# Data to examine:
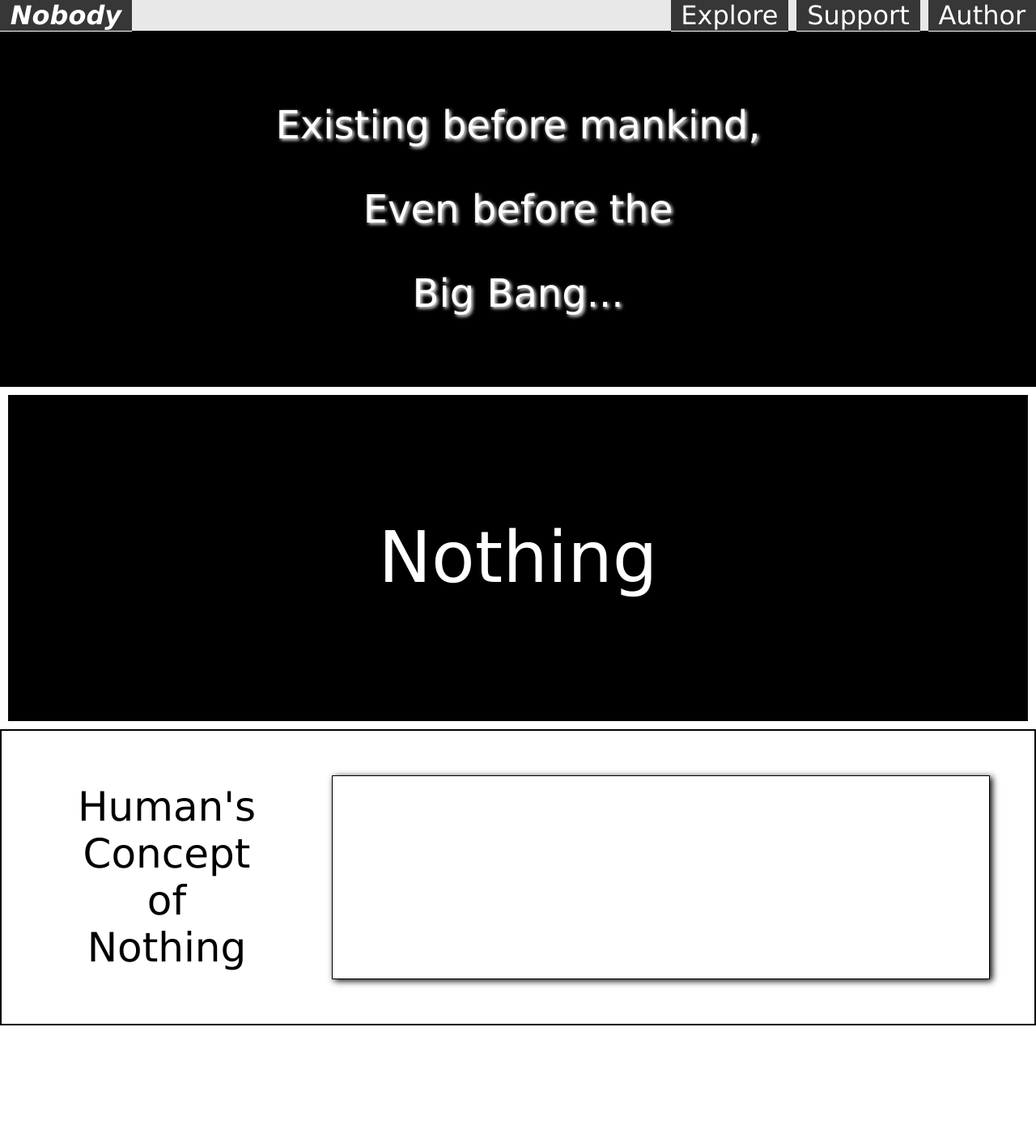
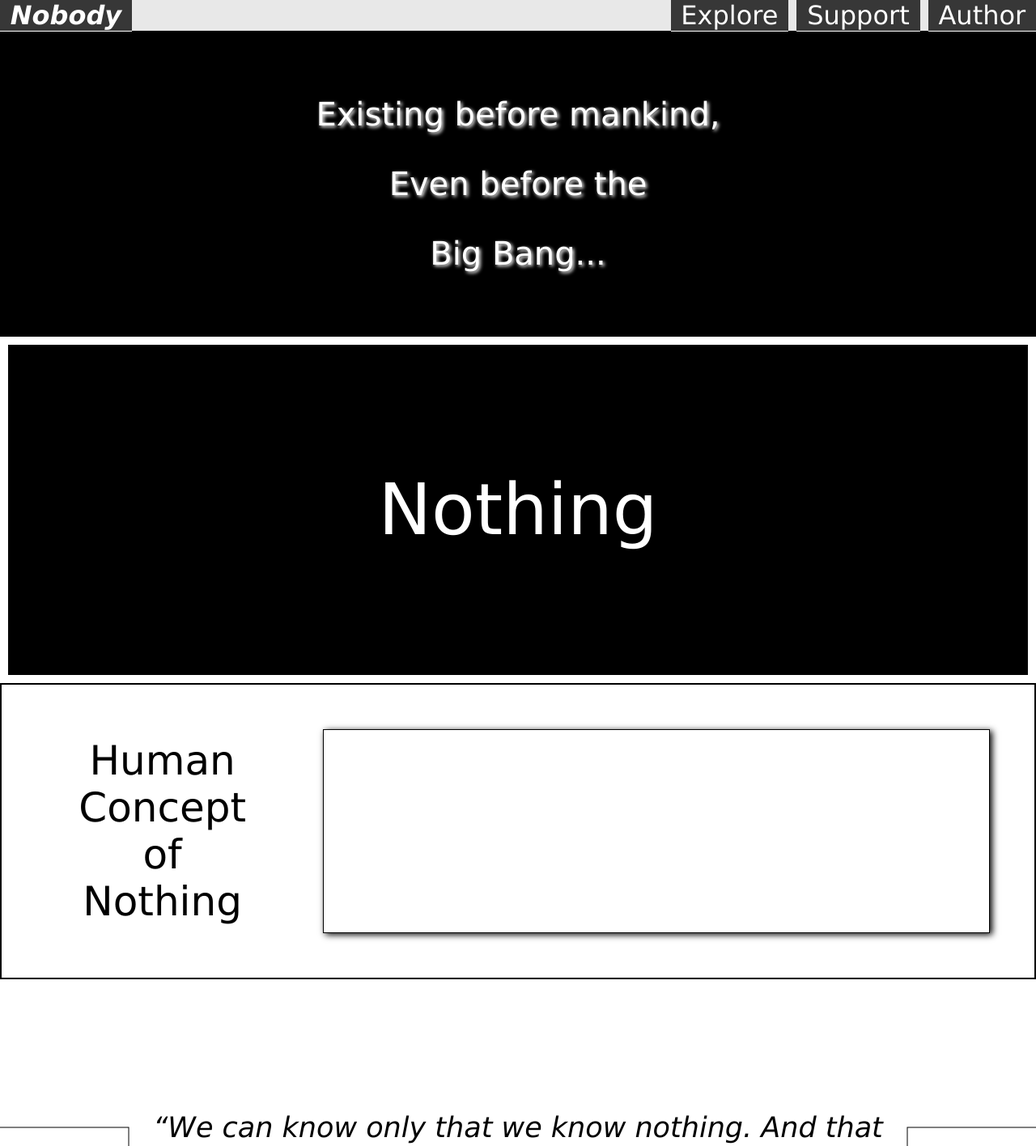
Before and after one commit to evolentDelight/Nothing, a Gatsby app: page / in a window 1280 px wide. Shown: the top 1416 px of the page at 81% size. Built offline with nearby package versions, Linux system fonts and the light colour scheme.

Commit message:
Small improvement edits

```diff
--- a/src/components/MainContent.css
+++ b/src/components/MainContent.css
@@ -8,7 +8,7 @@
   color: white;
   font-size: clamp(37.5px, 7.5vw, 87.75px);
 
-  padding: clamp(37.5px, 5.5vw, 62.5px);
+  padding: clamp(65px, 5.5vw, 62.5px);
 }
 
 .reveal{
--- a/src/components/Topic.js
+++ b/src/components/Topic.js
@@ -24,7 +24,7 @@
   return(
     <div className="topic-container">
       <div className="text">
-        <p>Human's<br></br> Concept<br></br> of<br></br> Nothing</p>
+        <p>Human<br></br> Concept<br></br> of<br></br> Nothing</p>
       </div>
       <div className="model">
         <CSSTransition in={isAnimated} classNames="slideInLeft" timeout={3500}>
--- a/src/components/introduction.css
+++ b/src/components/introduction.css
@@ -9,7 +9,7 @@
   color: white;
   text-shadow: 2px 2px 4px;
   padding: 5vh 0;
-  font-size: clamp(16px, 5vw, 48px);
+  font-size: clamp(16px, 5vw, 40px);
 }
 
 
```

# Task description:
If the word "components" appears in a line above, copy that line.

# Output:
--- a/src/components/MainContent.css
+++ b/src/components/MainContent.css
--- a/src/components/Topic.js
+++ b/src/components/Topic.js
--- a/src/components/introduction.css
+++ b/src/components/introduction.css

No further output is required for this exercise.